ABOUT THIS TASK
Below are the records; count the lines that include the string "after" and give only that number.
=======
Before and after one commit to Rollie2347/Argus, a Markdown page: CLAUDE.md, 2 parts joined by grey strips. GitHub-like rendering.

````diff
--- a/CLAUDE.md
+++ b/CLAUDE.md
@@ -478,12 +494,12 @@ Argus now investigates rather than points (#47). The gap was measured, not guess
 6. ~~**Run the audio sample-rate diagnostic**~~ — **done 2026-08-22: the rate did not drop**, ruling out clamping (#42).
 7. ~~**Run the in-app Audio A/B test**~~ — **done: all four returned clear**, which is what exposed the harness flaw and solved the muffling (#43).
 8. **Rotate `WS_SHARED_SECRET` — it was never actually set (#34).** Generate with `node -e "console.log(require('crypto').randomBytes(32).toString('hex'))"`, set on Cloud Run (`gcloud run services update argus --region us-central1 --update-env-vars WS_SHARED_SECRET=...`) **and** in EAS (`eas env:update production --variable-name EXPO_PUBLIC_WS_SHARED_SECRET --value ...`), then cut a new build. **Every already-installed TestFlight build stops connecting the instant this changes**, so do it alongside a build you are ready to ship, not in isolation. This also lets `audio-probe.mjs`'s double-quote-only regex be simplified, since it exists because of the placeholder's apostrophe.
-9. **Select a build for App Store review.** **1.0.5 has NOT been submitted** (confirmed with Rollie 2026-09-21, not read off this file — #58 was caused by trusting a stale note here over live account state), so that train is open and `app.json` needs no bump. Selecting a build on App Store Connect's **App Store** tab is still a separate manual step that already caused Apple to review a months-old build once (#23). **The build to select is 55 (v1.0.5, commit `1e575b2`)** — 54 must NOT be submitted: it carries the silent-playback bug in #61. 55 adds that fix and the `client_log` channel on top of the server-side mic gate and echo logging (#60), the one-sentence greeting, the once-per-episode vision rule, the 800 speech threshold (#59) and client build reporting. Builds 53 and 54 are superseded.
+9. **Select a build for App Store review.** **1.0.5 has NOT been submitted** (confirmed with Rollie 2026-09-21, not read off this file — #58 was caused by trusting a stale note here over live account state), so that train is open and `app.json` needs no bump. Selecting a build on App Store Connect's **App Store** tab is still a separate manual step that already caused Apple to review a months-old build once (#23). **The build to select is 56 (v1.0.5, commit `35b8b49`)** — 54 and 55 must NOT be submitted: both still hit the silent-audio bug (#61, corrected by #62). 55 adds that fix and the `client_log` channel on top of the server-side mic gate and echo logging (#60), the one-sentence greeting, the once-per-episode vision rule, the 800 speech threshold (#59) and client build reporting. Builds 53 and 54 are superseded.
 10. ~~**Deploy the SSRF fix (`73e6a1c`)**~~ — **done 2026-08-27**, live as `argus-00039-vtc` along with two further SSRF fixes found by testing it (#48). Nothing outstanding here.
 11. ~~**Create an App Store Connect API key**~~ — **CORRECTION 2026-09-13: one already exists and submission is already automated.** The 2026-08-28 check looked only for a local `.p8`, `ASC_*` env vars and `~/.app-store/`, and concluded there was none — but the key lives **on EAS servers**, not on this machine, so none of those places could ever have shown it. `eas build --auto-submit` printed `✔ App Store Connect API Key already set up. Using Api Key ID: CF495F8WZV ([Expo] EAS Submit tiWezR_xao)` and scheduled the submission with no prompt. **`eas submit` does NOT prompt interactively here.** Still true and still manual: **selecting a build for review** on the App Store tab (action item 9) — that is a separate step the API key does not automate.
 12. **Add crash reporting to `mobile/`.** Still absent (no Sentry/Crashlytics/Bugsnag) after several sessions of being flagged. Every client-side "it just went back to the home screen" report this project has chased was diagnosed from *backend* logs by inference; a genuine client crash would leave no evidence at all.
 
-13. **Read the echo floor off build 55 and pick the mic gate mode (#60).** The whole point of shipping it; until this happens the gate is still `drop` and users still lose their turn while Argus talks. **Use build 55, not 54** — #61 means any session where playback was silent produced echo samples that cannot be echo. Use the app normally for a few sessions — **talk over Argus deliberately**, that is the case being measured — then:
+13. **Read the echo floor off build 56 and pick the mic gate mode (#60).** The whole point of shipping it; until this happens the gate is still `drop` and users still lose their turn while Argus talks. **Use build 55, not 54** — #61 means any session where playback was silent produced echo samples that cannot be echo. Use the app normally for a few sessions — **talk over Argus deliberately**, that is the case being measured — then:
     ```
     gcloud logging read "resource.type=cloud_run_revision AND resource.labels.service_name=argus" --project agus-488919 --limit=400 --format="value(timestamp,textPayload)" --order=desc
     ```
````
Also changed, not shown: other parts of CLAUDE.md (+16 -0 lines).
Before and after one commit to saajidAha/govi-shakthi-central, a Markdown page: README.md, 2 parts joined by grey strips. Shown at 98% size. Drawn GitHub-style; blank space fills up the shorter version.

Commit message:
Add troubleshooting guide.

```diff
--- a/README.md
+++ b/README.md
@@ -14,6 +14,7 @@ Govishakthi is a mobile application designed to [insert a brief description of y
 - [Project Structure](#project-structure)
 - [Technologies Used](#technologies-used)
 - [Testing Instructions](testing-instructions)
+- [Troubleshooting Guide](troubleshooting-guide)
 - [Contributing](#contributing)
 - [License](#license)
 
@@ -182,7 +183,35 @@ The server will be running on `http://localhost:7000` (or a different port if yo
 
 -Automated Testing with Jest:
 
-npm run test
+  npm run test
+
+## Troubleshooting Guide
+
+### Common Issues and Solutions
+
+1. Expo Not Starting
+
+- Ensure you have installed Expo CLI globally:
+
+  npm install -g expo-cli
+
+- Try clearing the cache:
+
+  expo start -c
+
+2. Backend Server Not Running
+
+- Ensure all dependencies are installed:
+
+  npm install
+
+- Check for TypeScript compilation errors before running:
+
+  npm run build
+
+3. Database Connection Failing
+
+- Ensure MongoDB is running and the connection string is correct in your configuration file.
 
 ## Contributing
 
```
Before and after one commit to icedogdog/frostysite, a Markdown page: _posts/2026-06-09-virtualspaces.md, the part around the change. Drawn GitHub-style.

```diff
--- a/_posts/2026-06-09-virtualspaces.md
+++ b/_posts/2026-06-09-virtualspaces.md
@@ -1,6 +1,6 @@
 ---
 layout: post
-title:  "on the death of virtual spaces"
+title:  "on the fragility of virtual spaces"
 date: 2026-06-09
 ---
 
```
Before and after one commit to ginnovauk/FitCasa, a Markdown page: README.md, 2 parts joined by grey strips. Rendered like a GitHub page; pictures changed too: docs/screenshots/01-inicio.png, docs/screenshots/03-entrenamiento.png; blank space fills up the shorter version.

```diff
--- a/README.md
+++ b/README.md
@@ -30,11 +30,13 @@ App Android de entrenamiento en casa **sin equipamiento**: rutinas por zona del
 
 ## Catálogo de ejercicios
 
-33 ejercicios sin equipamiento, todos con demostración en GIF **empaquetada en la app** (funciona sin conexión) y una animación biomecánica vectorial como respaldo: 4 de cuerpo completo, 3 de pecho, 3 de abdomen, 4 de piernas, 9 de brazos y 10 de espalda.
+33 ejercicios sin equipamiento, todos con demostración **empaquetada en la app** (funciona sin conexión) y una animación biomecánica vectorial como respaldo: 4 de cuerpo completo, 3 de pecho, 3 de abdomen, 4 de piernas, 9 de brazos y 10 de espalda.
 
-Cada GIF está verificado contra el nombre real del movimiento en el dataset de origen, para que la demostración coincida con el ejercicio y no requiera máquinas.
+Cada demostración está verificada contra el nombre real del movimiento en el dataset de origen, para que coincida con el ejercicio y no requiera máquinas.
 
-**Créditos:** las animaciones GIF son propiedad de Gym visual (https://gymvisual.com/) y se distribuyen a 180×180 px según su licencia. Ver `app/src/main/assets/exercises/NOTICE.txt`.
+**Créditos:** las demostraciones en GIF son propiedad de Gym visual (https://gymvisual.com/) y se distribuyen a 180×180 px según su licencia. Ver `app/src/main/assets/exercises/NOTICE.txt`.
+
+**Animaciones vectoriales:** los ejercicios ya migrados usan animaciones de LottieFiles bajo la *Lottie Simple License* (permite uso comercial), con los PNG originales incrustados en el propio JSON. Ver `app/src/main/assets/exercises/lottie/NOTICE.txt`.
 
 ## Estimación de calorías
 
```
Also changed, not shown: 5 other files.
=======
OUTPUT FOR THIS TASK
5